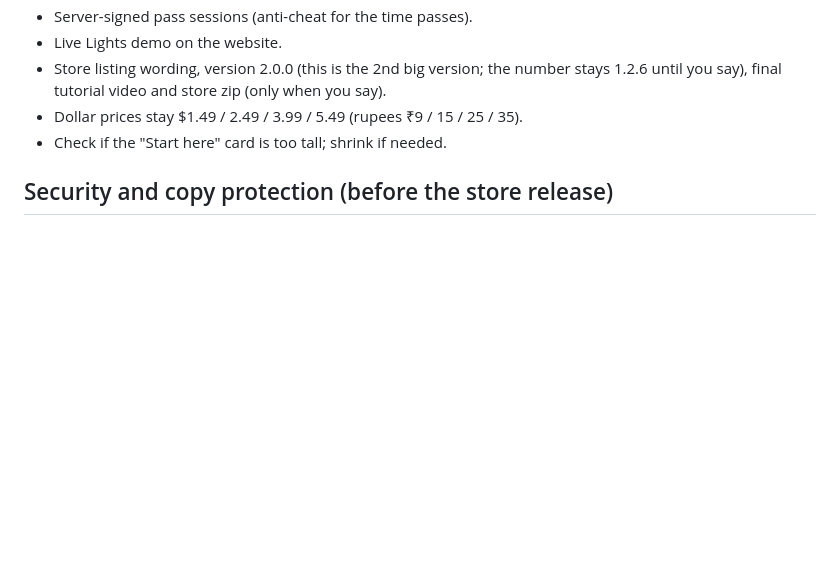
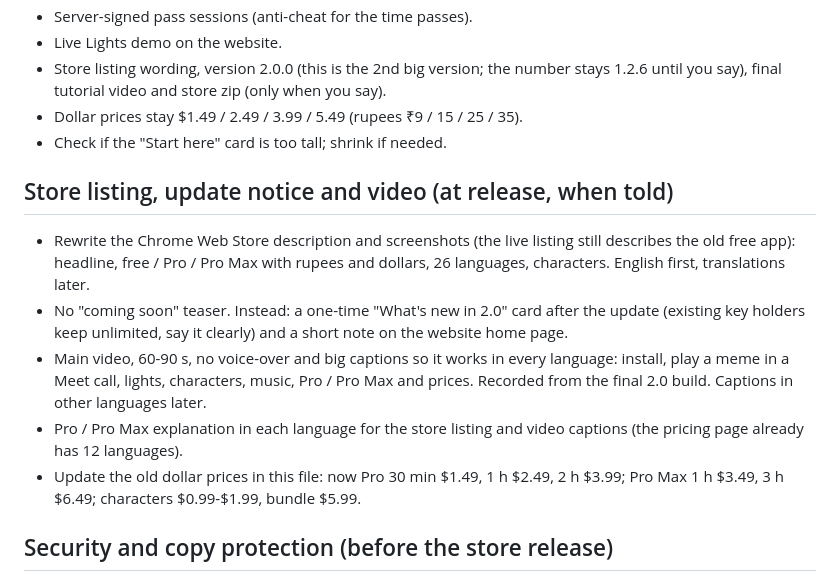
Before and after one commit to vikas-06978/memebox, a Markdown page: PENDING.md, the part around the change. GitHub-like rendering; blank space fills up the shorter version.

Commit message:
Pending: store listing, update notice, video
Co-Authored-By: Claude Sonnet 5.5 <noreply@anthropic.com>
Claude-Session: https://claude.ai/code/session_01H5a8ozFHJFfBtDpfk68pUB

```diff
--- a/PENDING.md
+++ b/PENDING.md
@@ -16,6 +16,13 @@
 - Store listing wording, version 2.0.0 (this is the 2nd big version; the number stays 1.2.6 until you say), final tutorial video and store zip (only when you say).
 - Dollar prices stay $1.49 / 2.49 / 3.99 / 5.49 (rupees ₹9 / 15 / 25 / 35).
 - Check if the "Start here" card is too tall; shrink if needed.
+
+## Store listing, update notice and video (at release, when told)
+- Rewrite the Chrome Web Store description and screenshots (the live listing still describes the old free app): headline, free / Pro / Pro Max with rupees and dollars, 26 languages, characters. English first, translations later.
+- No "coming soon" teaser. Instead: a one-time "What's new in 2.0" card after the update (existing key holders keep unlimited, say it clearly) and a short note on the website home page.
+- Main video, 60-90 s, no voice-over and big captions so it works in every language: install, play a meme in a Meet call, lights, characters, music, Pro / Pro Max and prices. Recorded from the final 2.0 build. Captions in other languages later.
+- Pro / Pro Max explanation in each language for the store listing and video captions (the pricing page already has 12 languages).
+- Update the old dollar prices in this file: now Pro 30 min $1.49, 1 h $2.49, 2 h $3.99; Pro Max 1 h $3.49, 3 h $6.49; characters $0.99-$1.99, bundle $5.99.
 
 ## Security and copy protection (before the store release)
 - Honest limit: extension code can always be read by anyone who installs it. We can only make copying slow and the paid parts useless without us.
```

○ ○ ○ ○

__What you should do__
When the string "listing" appears in a line of the records above, that line is to be copied.

__Output of the exercise__
Pending: store listing, update notice, video
 - Store listing wording, version 2.0.0 (this is the 2nd big version; the number stays 1.2.6 until you say), final tutorial video and store zip (only when you say).
+## Store listing, update notice and video (at release, when told)
+- Rewrite the Chrome Web Store description and screenshots (the live listing still describes the old free app): headline, free / Pro / Pro Max with rupees and dollars, 26 languages, characters. English first, translations later.
+- Pro / Pro Max explanation in each language for the store listing and video captions (the pricing page already has 12 languages).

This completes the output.